Exercise objective:
Pictures stay out of your copy, but everything else in the records below must be repeated exactly.

================================

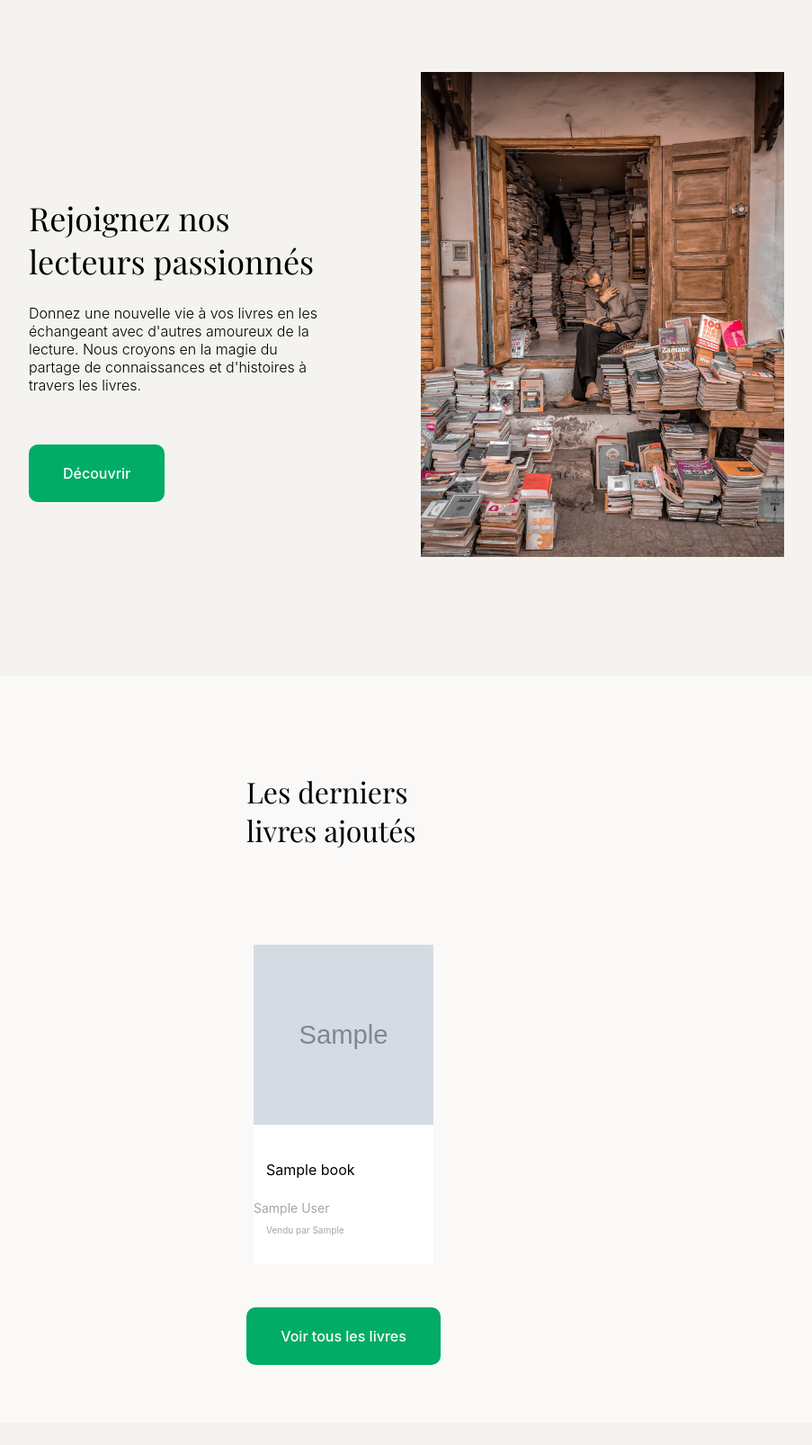
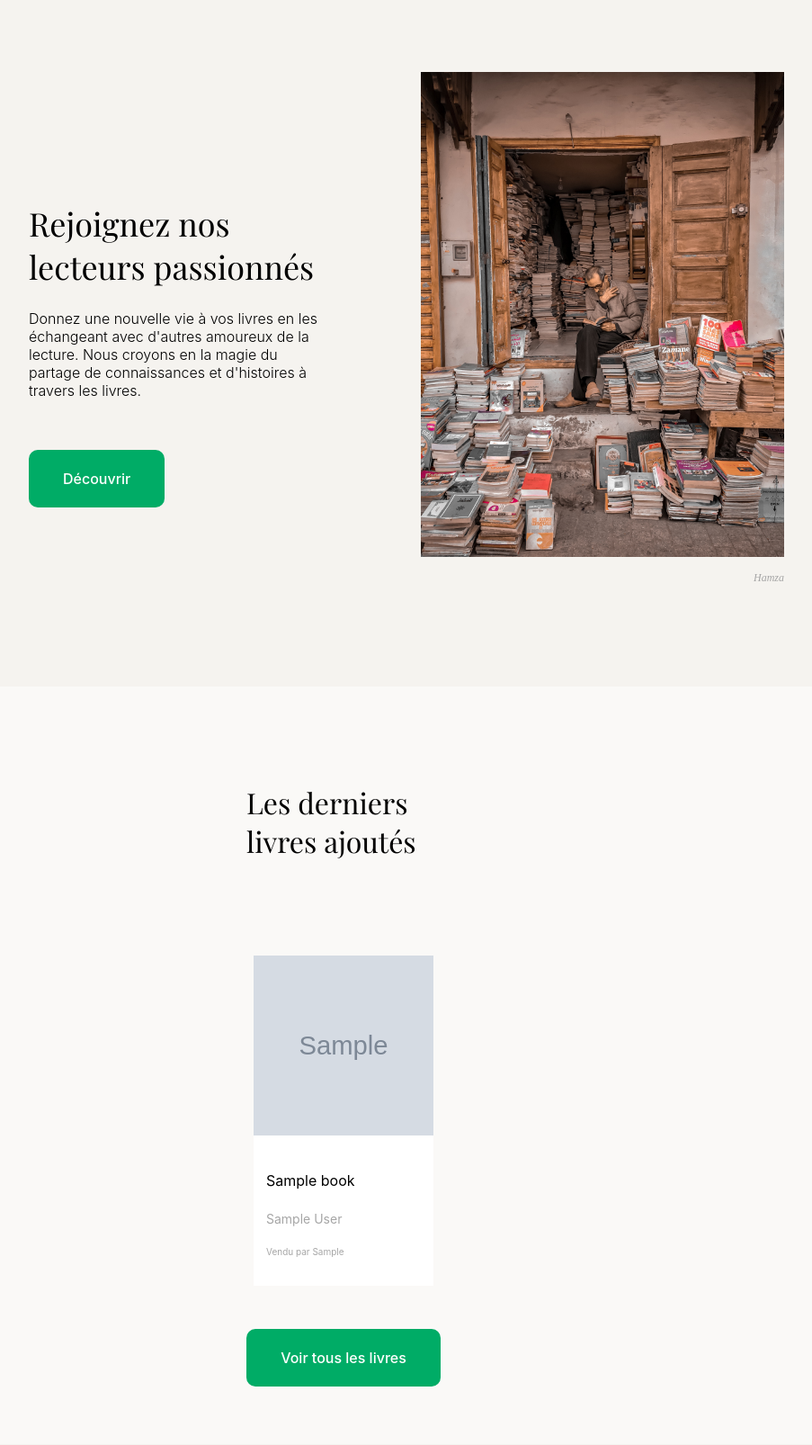
Before and after one commit to GregoryBeylier/projet_web_site_TomTroc, a PHP site: page / in a window 1280 px wide; the page is wider, and only the part inside the window is pictured. Shown: the part 80-1686 px from the top of that part at 90% size, without its empty margins (258-1161 px from the left). Run offline with PHP 8.4, Linux system fonts and the light colour scheme; tables that the repository leaves empty hold one stand-in row (values such as "Sample post"); grey boxes marked "Sample" are stand-in pictures.

Commit message:
feat: home page Hamza credit and various fixes

```diff
--- a/css/Style.css
+++ b/css/Style.css
@@ -102,8 +102,17 @@ a {
 .hero_image img {
   width: 404px;
   height: 539px;
-  padding-bottom: 128px;
+
   padding-top: 80px;
+}
+
+.hero_image_credit {
+    font-style: italic;
+    font-size: 12px;
+    color: #a6a6a6;
+    text-align: right;
+    margin-top: 12px;
+    padding-bottom: 101px;
 }
 
 .btn_decouvrir {
@@ -160,7 +169,7 @@ a {
 }
 
 .book_title {
-  font-family: "inter";
+    font-family: "inter";
   font-size: 16px;
   font-weight: 400;
   padding-left: 14px;
@@ -866,7 +875,7 @@ a {
   margin: 0;
 }
 
-.book_author {
+.book_author_detail {
   color: #a6a6a6;
   font-size: 14px;
   margin: 8px 0;
--- a/views/book/detail.php
+++ b/views/book/detail.php
@@ -23,7 +23,7 @@
         <div class="book_detail_right">
             <div class="book_detail_right_top">
                 <h1><?php echo strip_tags(htmlspecialchars_decode($book->getTitle())); ?></h1>
-                <p class="book_author">par <?php echo strip_tags(htmlspecialchars_decode($book->getAuthor())); ?></p>
+                <p class="book_author_detail">par <?php echo strip_tags(htmlspecialchars_decode($book->getAuthor())); ?></p>
                 <hr>
                 <p class="book_description_label">DESCRIPTION</p>
                 <p class="book_description"><?php echo nl2br(strip_tags(htmlspecialchars_decode($book->getDescription()))); ?></p>
--- a/views/home.php
+++ b/views/home.php
@@ -21,6 +21,7 @@
 
         <div class="hero_image">
             <img src="picture/accueil.png" alt="accueil.png">
+            <p class="hero_image_credit">Hamza</p>
         </div>
     </div>
 
@@ -32,9 +33,9 @@
 
                 <a class="book_card" href="index.php?controller=book&action=detail&id=<?php echo $book->getId(); ?>">
                     <img src="<?php echo $book->getPicture(); ?>" alt="couverture">
-                    <p class="book_title"><?php echo $book->getTitle(); ?></p>
-                    <p class="book_author"><?php echo $book->getAuthor(); ?></p>
-                    <p class="book_user">Vendu par <?php echo $book->getPseudo() ?></p>
+                    <p class="book_title"><?php echo strip_tags(htmlspecialchars_decode($book->getTitle())); ?></p>
+                    <p class="book_author"><?php echo strip_tags(htmlspecialchars_decode($book->getAuthor())); ?></p>
+                    <p class="book_user">Vendu par <?php echo strip_tags(htmlspecialchars_decode($book->getPseudo())); ?></p>
                 </a>
             <?php endforeach; ?>
         </div>
```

================================

Response to this exercise:
Before and after one commit to GregoryBeylier/projet_web_site_TomTroc, a PHP site: page / in a window 1280 px wide; the page is wider, and only the part inside the window is pictured. Shown: the part 80-1686 px from the top of that part at 90% size, without its empty margins (258-1161 px from the left). Run offline with PHP 8.4, Linux system fonts and the light colour scheme; tables that the repository leaves empty hold one stand-in row (values such as "Sample post"); grey boxes marked "Sample" are stand-in pictures.

Commit message:
feat: home page Hamza credit and various fixes

```diff
--- a/css/Style.css
+++ b/css/Style.css
@@ -102,8 +102,17 @@ a {
 .hero_image img {
   width: 404px;
   height: 539px;
-  padding-bottom: 128px;
+
   padding-top: 80px;
+}
+
+.hero_image_credit {
+    font-style: italic;
+    font-size: 12px;
+    color: #a6a6a6;
+    text-align: right;
+    margin-top: 12px;
+    padding-bottom: 101px;
 }
 
 .btn_decouvrir {
@@ -160,7 +169,7 @@ a {
 }
 
 .book_title {
-  font-family: "inter";
+    font-family: "inter";
   font-size: 16px;
   font-weight: 400;
   padding-left: 14px;
@@ -866,7 +875,7 @@ a {
   margin: 0;
 }
 
-.book_author {
+.book_author_detail {
   color: #a6a6a6;
   font-size: 14px;
   margin: 8px 0;
--- a/views/book/detail.php
+++ b/views/book/detail.php
@@ -23,7 +23,7 @@
         <div class="book_detail_right">
             <div class="book_detail_right_top">
                 <h1><?php echo strip_tags(htmlspecialchars_decode($book->getTitle())); ?></h1>
-                <p class="book_author">par <?php echo strip_tags(htmlspecialchars_decode($book->getAuthor())); ?></p>
+                <p class="book_author_detail">par <?php echo strip_tags(htmlspecialchars_decode($book->getAuthor())); ?></p>
                 <hr>
                 <p class="book_description_label">DESCRIPTION</p>
                 <p class="book_description"><?php echo nl2br(strip_tags(htmlspecialchars_decode($book->getDescription()))); ?></p>
--- a/views/home.php
+++ b/views/home.php
@@ -21,6 +21,7 @@
 
         <div class="hero_image">
             <img src="picture/accueil.png" alt="accueil.png">
+            <p class="hero_image_credit">Hamza</p>
         </div>
     </div>
 
@@ -32,9 +33,9 @@
 
                 <a class="book_card" href="index.php?controller=book&action=detail&id=<?php echo $book->getId(); ?>">
                     <img src="<?php echo $book->getPicture(); ?>" alt="couverture">
-                    <p class="book_title"><?php echo $book->getTitle(); ?></p>
-                    <p class="book_author"><?php echo $book->getAuthor(); ?></p>
-                    <p class="book_user">Vendu par <?php echo $book->getPseudo() ?></p>
+                    <p class="book_title"><?php echo strip_tags(htmlspecialchars_decode($book->getTitle())); ?></p>
+                    <p class="book_author"><?php echo strip_tags(htmlspecialchars_decode($book->getAuthor())); ?></p>
+                    <p class="book_user">Vendu par <?php echo strip_tags(htmlspecialchars_decode($book->getPseudo())); ?></p>
                 </a>
             <?php endforeach; ?>
         </div>
```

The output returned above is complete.